**THE DATA:**

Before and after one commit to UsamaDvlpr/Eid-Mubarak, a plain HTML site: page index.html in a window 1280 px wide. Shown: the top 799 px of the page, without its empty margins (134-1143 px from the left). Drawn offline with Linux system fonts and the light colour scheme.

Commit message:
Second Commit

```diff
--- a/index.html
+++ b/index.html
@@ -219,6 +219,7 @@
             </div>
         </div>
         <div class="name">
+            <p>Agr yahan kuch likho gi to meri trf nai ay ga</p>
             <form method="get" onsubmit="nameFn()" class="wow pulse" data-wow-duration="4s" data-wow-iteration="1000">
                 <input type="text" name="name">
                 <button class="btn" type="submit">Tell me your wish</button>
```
...
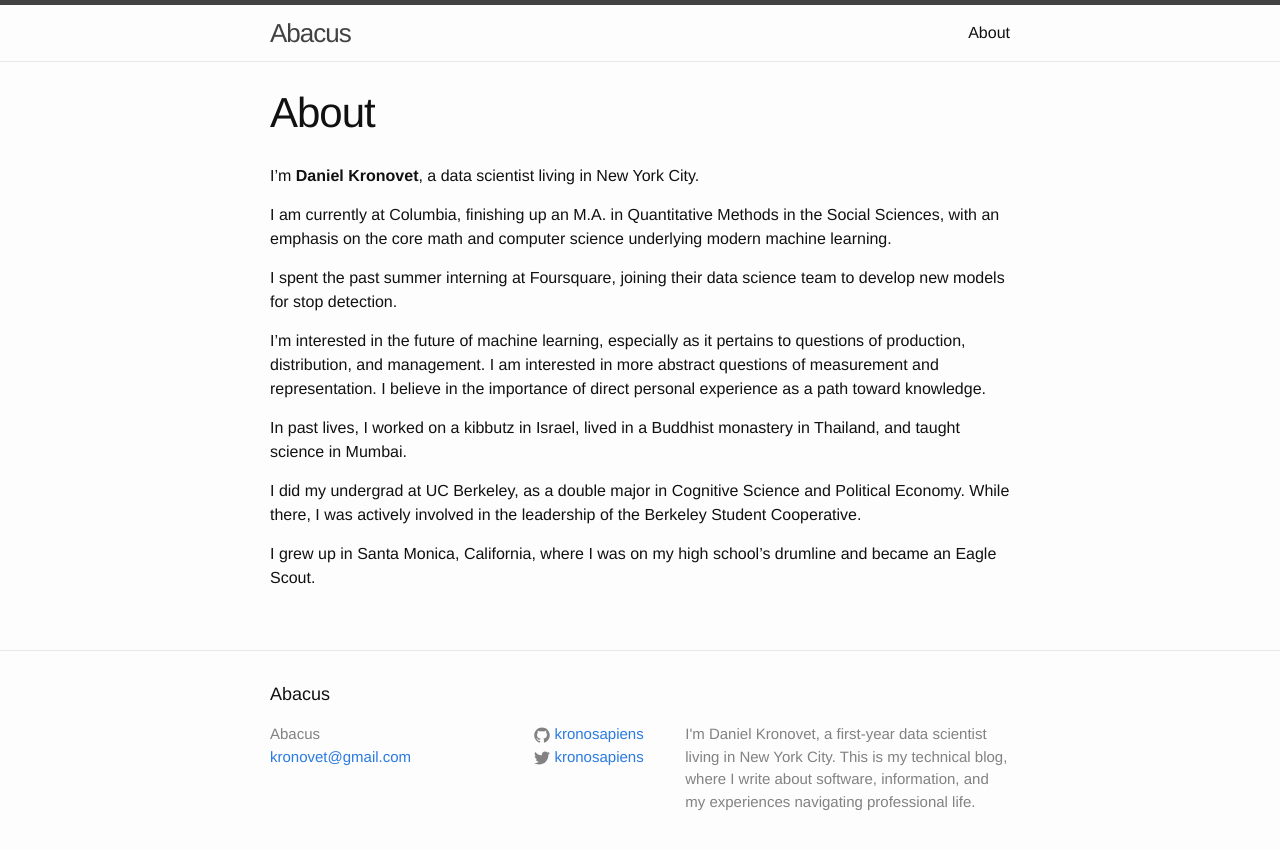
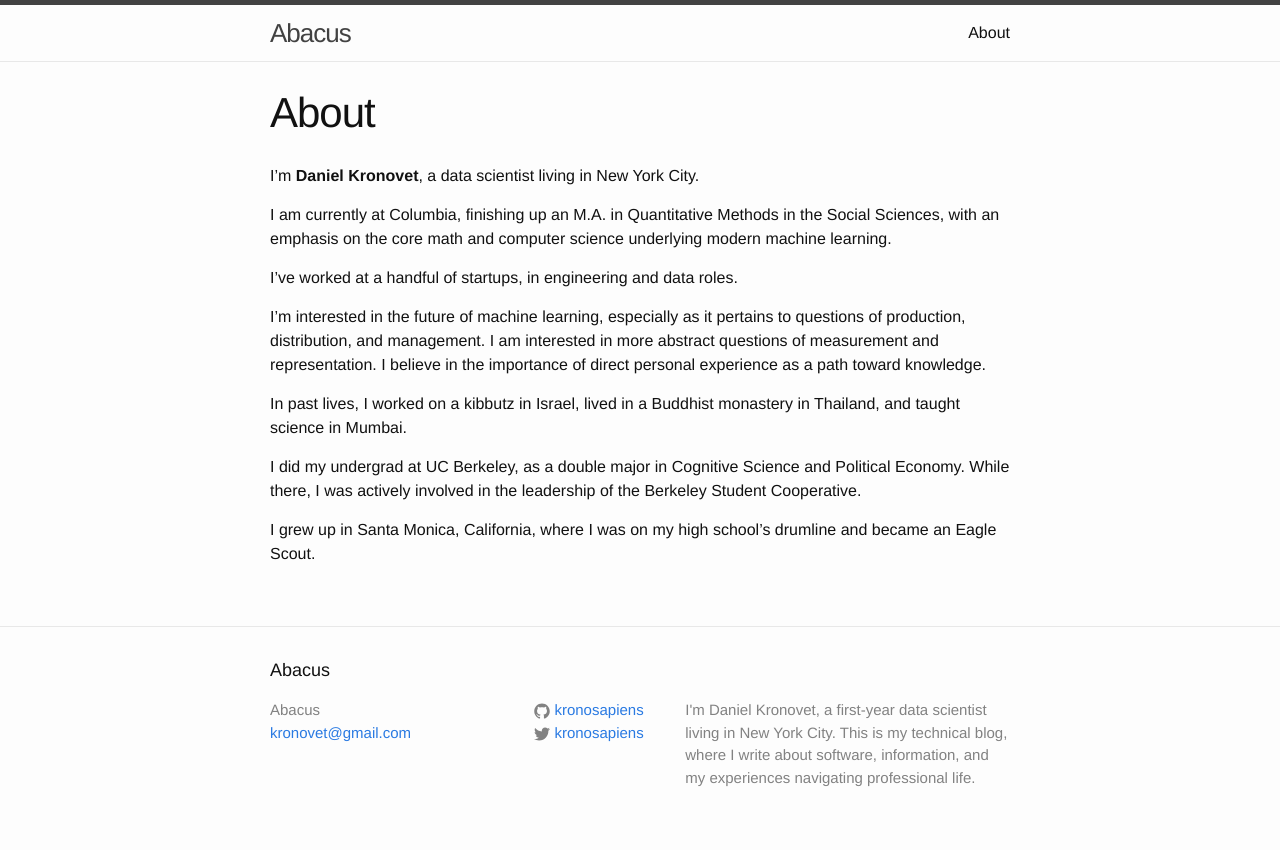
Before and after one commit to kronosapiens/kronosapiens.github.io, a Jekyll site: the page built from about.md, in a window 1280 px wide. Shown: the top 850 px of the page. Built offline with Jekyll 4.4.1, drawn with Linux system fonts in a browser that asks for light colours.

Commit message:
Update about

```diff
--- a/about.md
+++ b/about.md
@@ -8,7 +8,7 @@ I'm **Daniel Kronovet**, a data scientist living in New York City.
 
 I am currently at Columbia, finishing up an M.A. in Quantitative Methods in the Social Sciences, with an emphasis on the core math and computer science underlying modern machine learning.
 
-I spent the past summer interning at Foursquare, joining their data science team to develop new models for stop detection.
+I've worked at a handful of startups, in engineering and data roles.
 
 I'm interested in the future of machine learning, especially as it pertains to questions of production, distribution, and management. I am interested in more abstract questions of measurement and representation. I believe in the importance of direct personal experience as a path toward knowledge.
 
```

**YOUR ASSIGNMENT:** Every line of the listing that includes "about" must be shown.

**RESULT FOR THIS TASK:**
Before and after one commit to kronosapiens/kronosapiens.github.io, a Jekyll site: the page built from about.md, in a window 1280 px wide. Shown: the top 850 px of the page. Built offline with Jekyll 4.4.1, drawn with Linux system fonts in a browser that asks for light colours.
Update about
--- a/about.md
+++ b/about.md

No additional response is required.